COUNCIL tax could rise by 3.95 per cent for two areas in Gwent, as Monmouthshire cabinet are presented with their budget report this afternoon after proposals were agreed by Torfaen cabinet members yesterday.
Yesterday, Torfaen council agreed proposals meaning rates are likely to rise by £39.81 a year for Band D households.
The increase is expected to raise around £1.3 million in revenue, which would contribute towards radical plans to save the authority £11.2 million from its 2014/15 budget.
It is part of a larger plan to save £40 million over the next four years.
Assistant chief executive officer Nigel Aurelius, who presented the final budget report to cabinet said it was an “extremely difficult final funding settlement”.
He said while council tax would rise – and be set at £1,047.69 for Band D properties – it was a budget which protected schools, social care, and employment as far as possible.
Councillor Anthony Hunt, the executive member for resources, said: “This £1.3million is a long way short of the £11 million pressures we have on us.

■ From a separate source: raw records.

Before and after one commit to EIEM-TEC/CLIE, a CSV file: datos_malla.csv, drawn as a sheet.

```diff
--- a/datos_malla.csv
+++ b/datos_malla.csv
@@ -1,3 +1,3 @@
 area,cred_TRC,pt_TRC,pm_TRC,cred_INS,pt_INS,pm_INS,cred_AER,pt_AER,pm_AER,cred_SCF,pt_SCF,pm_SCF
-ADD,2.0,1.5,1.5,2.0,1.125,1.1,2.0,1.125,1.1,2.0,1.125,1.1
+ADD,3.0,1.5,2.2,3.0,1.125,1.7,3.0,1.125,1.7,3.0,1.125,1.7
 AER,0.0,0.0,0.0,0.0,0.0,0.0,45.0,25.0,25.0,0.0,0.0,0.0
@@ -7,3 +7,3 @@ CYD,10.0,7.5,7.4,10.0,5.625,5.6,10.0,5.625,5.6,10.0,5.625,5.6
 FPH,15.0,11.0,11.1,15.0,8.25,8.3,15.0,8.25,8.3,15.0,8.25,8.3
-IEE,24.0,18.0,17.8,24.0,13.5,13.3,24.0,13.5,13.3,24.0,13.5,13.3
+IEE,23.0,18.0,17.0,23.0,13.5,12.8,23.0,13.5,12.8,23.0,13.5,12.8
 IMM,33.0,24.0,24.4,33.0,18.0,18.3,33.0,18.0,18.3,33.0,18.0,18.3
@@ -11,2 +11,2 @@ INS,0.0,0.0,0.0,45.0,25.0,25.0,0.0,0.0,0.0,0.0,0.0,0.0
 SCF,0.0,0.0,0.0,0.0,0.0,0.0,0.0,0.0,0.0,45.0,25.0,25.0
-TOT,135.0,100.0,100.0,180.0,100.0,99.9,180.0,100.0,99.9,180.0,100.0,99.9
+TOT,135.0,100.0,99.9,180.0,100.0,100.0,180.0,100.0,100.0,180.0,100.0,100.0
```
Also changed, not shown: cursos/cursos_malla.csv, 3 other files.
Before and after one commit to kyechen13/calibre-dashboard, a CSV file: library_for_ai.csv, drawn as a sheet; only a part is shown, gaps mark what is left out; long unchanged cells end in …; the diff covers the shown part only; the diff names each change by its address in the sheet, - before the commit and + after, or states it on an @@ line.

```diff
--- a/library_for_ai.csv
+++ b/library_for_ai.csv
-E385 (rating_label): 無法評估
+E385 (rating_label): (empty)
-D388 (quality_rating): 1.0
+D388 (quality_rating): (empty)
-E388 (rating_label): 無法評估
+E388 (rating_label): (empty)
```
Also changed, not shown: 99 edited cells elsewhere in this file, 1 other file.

“Without it another £1.3million of cuts would be needed. It would mean significant job losses and loss of services.
“We recognise the importance of keeping tax levels low for hard-hit residents but this is a case of the least worst scenario.”
The cabinet agreed to safeguard council tax support for pensioners for one more year, as part of recommendations. Full council will vote on the recommended proposals on March 4.
A report being presented to Monmouthshire’s cabinet today says a 3.95 per cent increase in council tax across four years, along with £1.539 million of reserve funding, would be sufficient in reducing the council’s £664,000 gap in their budget.
In December, the council still had to find £1.094 million to bridge a total deficit of £9.3 million in its budget.
Cllr Phil Murphy, cabinet member with responsibility for finance, said: “Our priority has been to see continued investment in things that matter to the people of Monmouthshire."
The report proposes to cut £175,000 to the cultural and tourism services department by the end of 2014/15, £94,000 by 2015/16 and £65,000 by 2016/17. It suggests tourist information centres are moved into town museums to reduce staffing and premises costs.
Other money saving plans include increasing the price of school meals, reducing street sweepers and dimming street lights.